◆ Task requirements ◆
Read through the lines below for the string "resumeProjectHeading" and copy each one that has it.

◆ Supplied material ◆
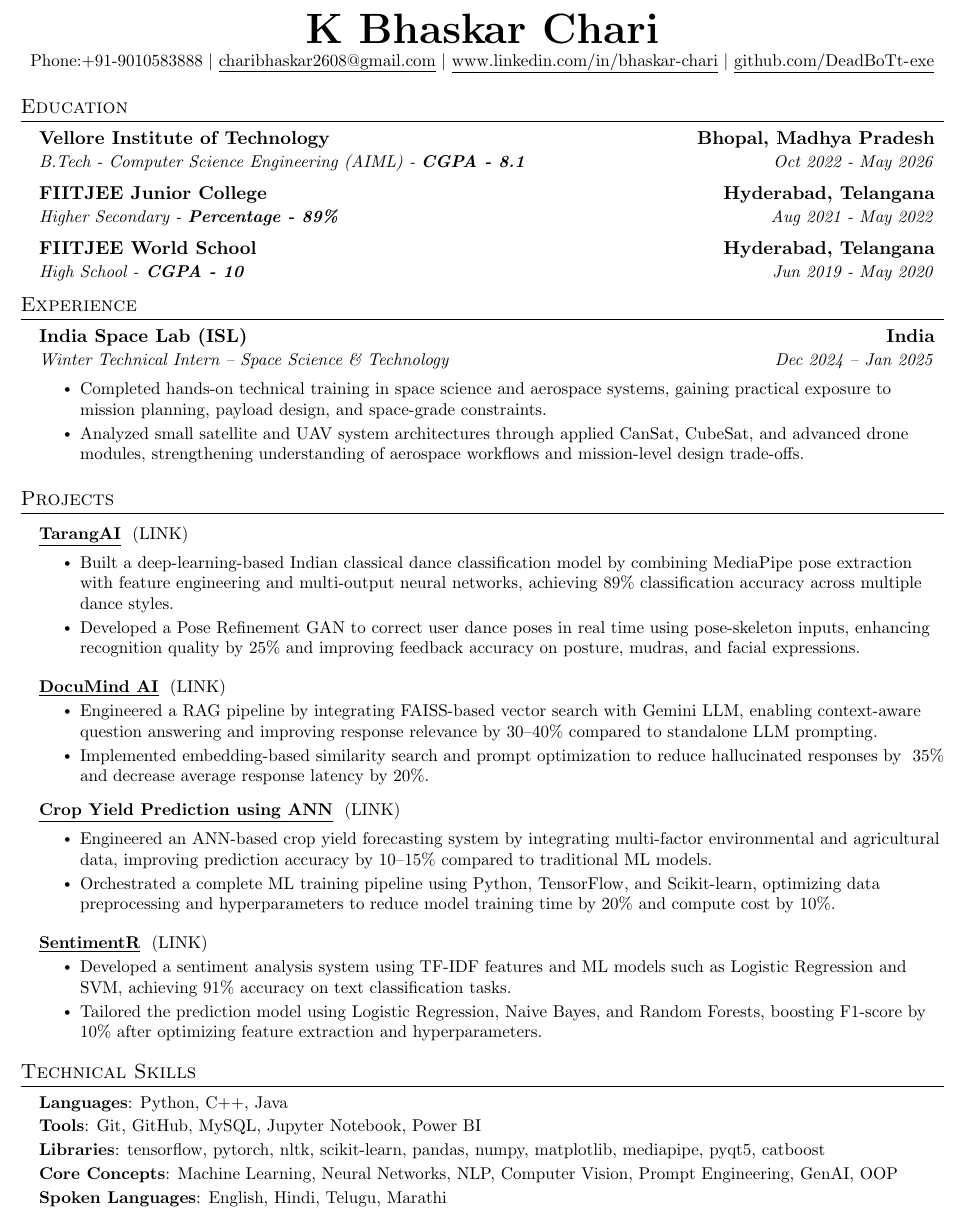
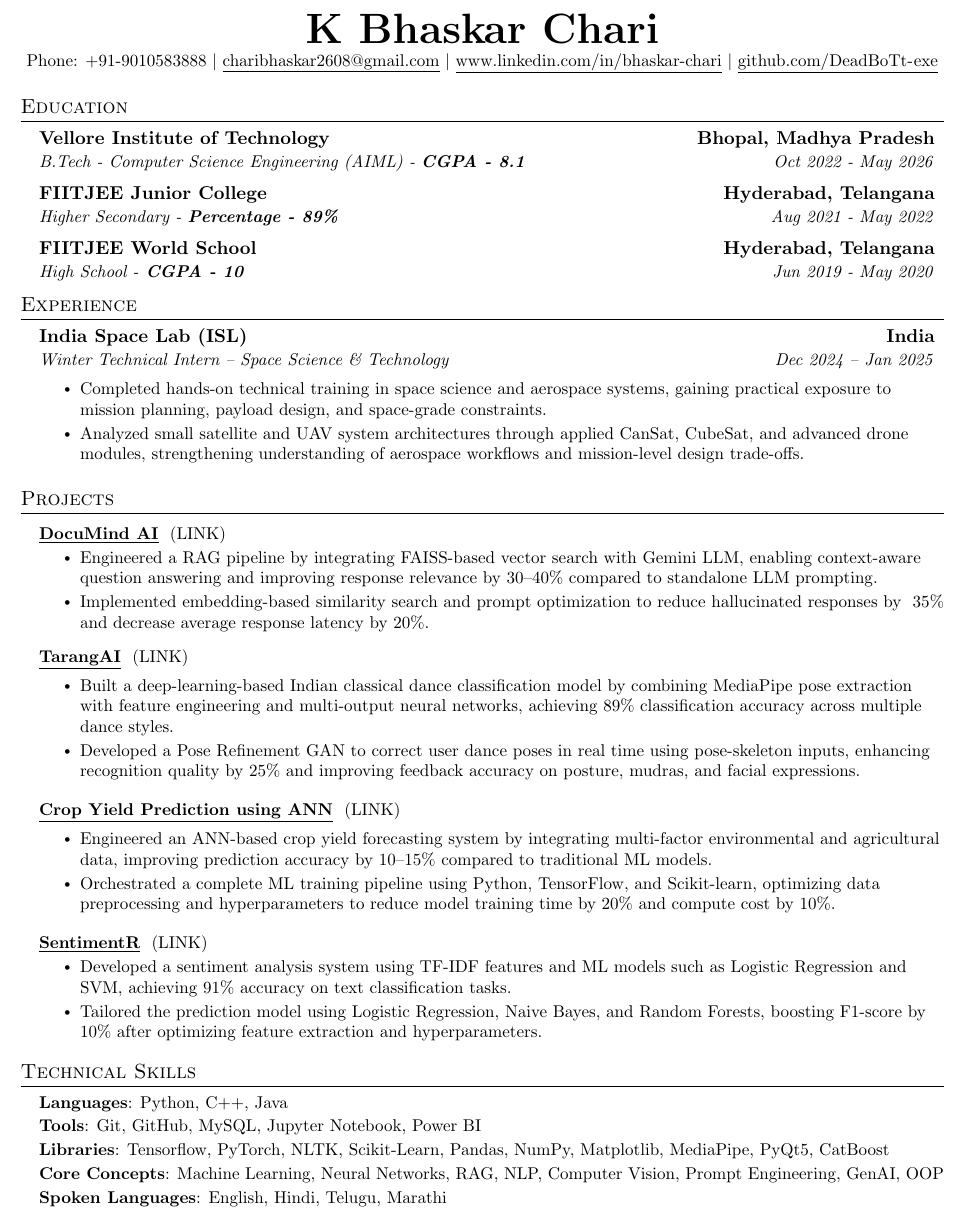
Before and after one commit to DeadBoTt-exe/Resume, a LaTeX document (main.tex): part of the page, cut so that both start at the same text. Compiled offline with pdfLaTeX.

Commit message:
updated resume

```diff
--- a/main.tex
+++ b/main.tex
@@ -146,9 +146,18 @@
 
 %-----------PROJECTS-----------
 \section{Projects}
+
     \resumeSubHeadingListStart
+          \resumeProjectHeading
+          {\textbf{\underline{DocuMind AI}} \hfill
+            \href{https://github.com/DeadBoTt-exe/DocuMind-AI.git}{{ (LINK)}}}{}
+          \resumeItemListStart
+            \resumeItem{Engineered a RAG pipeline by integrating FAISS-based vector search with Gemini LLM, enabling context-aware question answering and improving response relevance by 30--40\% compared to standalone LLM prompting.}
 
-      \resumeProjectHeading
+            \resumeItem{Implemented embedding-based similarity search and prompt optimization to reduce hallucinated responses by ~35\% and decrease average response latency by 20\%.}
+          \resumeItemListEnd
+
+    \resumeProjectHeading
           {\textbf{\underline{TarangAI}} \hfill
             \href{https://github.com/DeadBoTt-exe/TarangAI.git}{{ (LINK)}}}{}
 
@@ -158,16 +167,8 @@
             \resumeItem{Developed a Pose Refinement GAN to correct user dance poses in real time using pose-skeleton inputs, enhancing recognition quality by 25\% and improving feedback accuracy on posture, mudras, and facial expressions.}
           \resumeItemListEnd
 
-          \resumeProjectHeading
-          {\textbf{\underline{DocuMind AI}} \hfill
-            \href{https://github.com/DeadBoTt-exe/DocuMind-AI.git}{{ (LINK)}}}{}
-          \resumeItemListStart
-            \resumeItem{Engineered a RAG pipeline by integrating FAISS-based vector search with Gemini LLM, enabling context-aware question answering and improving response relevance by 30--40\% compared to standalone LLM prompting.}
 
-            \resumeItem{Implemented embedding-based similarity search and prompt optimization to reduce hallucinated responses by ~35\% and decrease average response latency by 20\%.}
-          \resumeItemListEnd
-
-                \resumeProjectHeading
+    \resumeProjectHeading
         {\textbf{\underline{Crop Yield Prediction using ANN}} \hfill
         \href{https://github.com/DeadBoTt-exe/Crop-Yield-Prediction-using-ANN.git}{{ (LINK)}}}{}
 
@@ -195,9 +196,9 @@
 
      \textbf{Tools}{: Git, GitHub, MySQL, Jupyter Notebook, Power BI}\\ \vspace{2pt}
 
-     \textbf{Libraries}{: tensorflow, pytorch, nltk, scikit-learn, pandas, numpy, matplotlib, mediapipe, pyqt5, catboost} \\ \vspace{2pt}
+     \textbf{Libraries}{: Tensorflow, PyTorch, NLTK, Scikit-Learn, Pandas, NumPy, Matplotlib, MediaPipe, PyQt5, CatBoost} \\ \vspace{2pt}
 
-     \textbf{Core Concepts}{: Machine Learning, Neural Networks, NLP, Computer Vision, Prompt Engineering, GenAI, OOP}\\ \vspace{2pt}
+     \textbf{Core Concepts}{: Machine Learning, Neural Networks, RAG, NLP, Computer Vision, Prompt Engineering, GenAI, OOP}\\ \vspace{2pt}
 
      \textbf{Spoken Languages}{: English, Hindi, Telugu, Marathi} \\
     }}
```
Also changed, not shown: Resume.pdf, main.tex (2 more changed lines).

◆ Expected output ◆
+          \resumeProjectHeading
-      \resumeProjectHeading
+    \resumeProjectHeading
-          \resumeProjectHeading
-                \resumeProjectHeading
+    \resumeProjectHeading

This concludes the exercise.